[Task statement]: Pictures are to be left out. Copy exactly, and only, the lines from the start of the entries below to the line with "is pretty straight forward.", both included.

[[ Source records open ]]

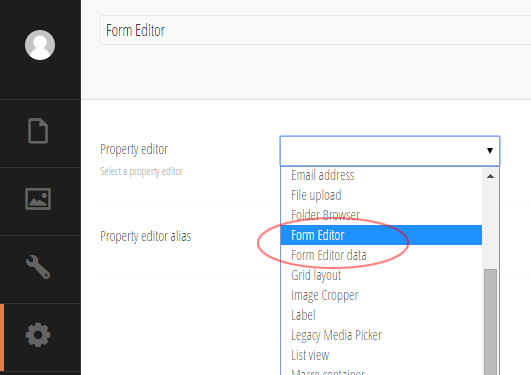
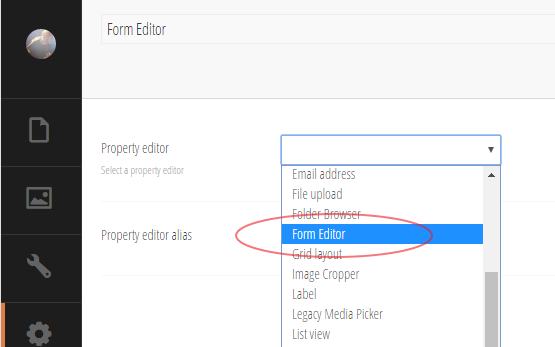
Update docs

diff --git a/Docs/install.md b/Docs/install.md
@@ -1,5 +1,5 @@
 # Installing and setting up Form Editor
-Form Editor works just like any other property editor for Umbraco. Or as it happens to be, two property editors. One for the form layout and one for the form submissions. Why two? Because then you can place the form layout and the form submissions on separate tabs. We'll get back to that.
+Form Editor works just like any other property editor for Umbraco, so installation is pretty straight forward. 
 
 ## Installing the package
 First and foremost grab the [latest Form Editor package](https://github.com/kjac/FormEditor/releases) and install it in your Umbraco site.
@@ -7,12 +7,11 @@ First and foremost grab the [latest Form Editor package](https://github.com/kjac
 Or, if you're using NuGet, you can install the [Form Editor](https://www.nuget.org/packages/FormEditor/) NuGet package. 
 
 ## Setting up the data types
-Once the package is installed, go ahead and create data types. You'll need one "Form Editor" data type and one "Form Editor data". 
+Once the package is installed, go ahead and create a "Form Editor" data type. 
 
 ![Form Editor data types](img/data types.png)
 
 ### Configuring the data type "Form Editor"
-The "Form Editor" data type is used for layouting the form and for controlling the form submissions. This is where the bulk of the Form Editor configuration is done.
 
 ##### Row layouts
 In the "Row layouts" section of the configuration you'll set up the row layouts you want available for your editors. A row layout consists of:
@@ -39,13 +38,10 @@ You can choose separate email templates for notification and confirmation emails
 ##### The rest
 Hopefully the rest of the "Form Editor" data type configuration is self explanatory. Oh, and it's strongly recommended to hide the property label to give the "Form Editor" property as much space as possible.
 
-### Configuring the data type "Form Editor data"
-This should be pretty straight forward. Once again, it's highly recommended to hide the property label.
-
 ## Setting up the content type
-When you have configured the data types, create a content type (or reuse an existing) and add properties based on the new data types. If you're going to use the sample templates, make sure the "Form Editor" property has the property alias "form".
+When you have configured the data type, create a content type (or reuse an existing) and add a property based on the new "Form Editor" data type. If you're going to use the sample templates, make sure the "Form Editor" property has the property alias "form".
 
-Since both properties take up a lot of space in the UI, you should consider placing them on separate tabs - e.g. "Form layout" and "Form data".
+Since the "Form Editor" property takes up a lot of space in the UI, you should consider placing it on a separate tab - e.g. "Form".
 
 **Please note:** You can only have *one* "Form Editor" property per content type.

[[ Source records closed ]]

[Response]:
Update docs

diff --git a/Docs/install.md b/Docs/install.md
@@ -1,5 +1,5 @@
 # Installing and setting up Form Editor
-Form Editor works just like any other property editor for Umbraco. Or as it happens to be, two property editors. One for the form layout and one for the form submissions. Why two? Because then you can place the form layout and the form submissions on separate tabs. We'll get back to that.
+Form Editor works just like any other property editor for Umbraco, so installation is pretty straight forward. 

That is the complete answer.